This is to update the sticky in this thread area.
First, Missouri does NOT have any set procedure/process/statute by which a minor may become emancipated. As such, the courts do not have an "forms" for a minor (or lawyer) to use or copy. Under Rule 87.01 of the Missouri Rules of Civil Procedure, however, a person (including a minor) may obtain DECLARATORY RELIEF "in any instance in which it will terminate a controversy or remove an uncertainty" and, additionally, to obtain a declaration of rights, status, or legal relations.
WHERE to file the petition is not entirely clear, but often the petition is filed in the county where the petitioning minor is then residing. Notably, any objection to the Court's venue must be asserted as an affirmative defense and, if not timely raised, any objection to venue is considered waived.
Second, any minor who wants to file a Petition for a Declaration Judgment to have himself/herself declared an "emancipated minor" must FIRST petition the Court for the appointment of a "next friend" to actually FILE the Petition for a Declaratory Judgment. If the minor is under the age of 14 years old, the petition for appointment of "next friend" must be made by an adult. If the minor is at least 14 years old, then the MINOR can actually file and submit the petition for appointment of the "next friend" (and, once granted, the next friend files the Petition for Declaratory Judgment).
Third, under Missouri common law, emancipation can occur by (1) express consent of the minor's parents; (2) by implied parental consent; or (3) by the minor's change of status in the eyes of society. Notably, "self sufficiency" is not a listed element for obtaining "emancipation" under Missouri common law.
On its face Mo. Rev. Stat. Section 452.340.3 applies only when a parent is seeking to end "child support" for an "emancipated minor," but, logically, a Missouri court may utilize the statutory factors listed when presented with a Petition filed by a minor seeking "emancipation" from his or her parents. Under the statute, "child support" can be ended - and, thus, emancipation can be granted - when a minor child becomes self-supporting, provided the custodial parent has relinquished the child from parental control by express of implied consent."

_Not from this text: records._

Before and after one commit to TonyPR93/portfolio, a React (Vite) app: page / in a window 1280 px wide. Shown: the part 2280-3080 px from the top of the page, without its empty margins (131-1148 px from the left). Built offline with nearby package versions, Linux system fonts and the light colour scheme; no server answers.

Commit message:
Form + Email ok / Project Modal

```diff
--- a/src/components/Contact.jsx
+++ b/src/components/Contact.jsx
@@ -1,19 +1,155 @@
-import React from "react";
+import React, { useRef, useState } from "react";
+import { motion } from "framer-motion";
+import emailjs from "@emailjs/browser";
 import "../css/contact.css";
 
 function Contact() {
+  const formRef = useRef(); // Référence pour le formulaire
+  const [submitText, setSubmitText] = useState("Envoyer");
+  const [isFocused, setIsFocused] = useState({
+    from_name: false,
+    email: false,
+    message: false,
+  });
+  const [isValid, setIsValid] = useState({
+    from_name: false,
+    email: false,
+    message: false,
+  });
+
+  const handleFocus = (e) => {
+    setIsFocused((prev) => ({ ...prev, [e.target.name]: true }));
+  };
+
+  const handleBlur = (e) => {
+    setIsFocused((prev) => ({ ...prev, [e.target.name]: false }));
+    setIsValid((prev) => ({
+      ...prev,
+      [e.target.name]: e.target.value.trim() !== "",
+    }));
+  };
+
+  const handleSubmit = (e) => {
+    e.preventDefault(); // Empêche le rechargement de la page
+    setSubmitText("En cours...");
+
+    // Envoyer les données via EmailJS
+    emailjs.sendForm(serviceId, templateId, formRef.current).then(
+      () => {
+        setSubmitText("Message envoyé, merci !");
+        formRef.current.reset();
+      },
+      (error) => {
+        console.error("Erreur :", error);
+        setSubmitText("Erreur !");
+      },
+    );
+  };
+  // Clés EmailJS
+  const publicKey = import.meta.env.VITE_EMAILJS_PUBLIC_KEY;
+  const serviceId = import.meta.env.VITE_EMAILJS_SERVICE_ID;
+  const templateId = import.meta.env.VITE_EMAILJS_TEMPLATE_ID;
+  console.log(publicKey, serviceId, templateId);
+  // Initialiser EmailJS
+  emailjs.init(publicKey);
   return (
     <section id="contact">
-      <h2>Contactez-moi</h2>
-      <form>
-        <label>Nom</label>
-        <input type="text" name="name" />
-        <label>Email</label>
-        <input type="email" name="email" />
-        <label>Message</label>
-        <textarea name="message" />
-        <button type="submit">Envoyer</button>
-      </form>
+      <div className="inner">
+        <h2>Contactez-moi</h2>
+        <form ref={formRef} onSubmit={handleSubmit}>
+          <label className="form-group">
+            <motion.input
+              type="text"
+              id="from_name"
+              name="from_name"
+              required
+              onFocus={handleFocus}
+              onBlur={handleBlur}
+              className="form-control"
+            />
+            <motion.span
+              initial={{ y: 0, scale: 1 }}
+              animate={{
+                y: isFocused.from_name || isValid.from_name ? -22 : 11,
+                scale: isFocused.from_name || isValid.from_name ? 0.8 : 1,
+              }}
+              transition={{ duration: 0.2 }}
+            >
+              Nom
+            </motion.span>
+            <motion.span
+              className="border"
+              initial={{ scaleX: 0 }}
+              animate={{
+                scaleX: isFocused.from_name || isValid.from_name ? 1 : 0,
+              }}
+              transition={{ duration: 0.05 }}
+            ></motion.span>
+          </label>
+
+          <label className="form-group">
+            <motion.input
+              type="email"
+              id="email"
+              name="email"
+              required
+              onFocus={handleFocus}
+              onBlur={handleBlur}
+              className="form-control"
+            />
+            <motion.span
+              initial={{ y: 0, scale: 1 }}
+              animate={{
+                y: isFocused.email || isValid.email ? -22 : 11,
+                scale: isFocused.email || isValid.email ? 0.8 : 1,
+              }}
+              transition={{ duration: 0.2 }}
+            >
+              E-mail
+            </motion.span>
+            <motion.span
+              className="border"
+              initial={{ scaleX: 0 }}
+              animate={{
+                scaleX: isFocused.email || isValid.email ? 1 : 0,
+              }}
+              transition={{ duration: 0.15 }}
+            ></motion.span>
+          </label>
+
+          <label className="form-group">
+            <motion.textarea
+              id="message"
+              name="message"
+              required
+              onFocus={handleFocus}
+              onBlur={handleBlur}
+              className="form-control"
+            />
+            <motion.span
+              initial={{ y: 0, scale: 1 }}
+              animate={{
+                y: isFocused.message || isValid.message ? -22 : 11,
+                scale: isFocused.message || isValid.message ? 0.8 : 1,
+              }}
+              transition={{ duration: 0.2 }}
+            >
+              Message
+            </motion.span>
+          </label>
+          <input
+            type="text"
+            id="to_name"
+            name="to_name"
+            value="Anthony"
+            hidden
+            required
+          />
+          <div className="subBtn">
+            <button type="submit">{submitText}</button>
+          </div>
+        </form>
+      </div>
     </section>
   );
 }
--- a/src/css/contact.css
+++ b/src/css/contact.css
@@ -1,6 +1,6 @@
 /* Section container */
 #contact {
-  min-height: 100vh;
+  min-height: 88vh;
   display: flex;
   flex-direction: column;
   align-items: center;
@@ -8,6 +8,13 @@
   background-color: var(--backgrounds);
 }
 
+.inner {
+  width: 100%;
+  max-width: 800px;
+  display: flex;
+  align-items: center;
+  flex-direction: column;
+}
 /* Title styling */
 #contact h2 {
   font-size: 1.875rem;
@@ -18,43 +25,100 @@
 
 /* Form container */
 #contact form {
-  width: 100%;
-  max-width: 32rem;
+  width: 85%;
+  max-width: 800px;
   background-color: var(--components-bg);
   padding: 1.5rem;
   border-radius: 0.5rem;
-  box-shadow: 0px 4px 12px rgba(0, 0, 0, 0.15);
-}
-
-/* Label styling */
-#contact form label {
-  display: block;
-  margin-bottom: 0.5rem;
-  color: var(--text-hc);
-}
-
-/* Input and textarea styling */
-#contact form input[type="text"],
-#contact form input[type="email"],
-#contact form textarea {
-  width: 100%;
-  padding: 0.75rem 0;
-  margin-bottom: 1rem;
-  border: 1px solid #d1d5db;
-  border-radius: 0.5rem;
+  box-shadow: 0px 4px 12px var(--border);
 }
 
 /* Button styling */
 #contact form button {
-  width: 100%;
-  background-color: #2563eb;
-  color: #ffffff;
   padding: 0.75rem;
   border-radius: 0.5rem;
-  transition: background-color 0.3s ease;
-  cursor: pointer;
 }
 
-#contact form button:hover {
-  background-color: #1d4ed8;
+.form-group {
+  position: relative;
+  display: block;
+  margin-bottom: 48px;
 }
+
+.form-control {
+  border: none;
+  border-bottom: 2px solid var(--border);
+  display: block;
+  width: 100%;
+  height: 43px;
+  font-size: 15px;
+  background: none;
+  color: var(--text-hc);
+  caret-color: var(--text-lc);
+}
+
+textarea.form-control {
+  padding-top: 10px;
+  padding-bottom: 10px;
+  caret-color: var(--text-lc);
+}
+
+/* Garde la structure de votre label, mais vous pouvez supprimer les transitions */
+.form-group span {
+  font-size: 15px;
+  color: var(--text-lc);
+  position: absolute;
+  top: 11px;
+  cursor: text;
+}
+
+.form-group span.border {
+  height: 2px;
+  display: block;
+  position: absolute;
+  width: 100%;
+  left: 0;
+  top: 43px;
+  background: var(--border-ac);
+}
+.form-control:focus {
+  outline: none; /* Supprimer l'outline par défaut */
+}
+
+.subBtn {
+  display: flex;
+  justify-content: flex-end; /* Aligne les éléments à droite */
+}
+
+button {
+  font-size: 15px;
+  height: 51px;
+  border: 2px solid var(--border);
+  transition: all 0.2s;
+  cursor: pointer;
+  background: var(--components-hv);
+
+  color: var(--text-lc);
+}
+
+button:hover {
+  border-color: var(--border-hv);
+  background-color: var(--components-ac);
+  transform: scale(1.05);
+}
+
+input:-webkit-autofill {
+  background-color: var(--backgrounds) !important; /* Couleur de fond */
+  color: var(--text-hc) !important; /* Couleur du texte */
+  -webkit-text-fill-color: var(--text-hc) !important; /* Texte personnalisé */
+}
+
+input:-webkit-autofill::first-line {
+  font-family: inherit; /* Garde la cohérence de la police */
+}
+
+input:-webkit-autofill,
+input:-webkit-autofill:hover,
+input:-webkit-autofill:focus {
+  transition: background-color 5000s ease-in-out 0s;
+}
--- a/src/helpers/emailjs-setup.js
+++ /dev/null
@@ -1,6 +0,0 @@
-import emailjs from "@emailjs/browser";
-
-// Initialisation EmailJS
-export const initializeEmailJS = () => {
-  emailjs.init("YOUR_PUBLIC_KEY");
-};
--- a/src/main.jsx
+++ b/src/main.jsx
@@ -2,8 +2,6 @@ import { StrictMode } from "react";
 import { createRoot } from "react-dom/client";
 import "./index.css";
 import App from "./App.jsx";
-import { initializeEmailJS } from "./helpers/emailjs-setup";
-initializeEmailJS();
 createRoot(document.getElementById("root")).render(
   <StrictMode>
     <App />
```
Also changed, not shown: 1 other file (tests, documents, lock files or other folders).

There is not much case law on the matter, but what case law there is provides that the statutory phrase "self-supporting" does NOT mean that a child must be totally self-sufficient and decline all forms of financial assistance. Even when the petitioning minor receives "significant financial assistance and other material support from others, including the custodial parent" will NOT necessarily defeat a claim that the minor child is "emancipated." Sparks v. Trantham, 814 S.W.2d 621 (Mo. App. S.D. 1991). Thus, under Missouri law, a minor need not be totally financially independent in order to be emancipated.
As a practical matter, the Court will want to give notice to the parents that the petition has been filed by the minor child OR, alternatively, it will wise to have both parents (if both alive and consenting) attend any hearing on the petition.
Obviously, it is easier to convince a Missouri Court to grant a Petition for Declaration of Emancipation if both parents (if both living) give their express consent. Usually, "express consent" can take the form of a signed, notarized statement from each parent. The court may also want testimony at the hearing to insure that the parent hasn't changed his/her mind since signing the affidavit.
In some cases, you might be able to obtain a parent's express consent by pointing out to the parent that an "emancipated minor" can receive more financial aid for college because the parents' financial information will not be considered or taken into account for financial aid purposes. See, the Free Application for Federal Student Aid (FAFSA). (note: the MERE ending of child support under Statute 452.340 does NOT equal "emancipated minor" for purposes of federal financial aid purposes; a minor MUST have a judgment declaring the emancipation of the minor child to be effective for financial aid purposes). Other factors that may be considered by the Court include: (1) whether the petitioning minor lives outside of the parental home (e.g., with a friend, grandparents, etc.); whether the petitioning minor earns and is solely responsible for his/her own money (has a job, controls the banking, etc.); whether the petitioning minor has the maturity to be emancipated (no criminal conduct, doing well in school, etc.); and the reasons why the petitioning minor wants to be emancipated (one or both parents are alcoholics and its a toxic environment, etc.). It may be easier to get the Court to grant a declaratory judgment petition for emancipation during the year in which the petitioning minor is 17 y.o. because the minor child will, effectively, be able to be "emancipated" when they turn 18 y.o. anyway.
Emancipation by "implied consent" will requiring a hearing in which competent evidence of the "implied consent" will have to be provided. If the parents fail to show at the hearing after being given proper notice thereof, that can be argued as implied consent (in addition to any other evidence of "implied consent").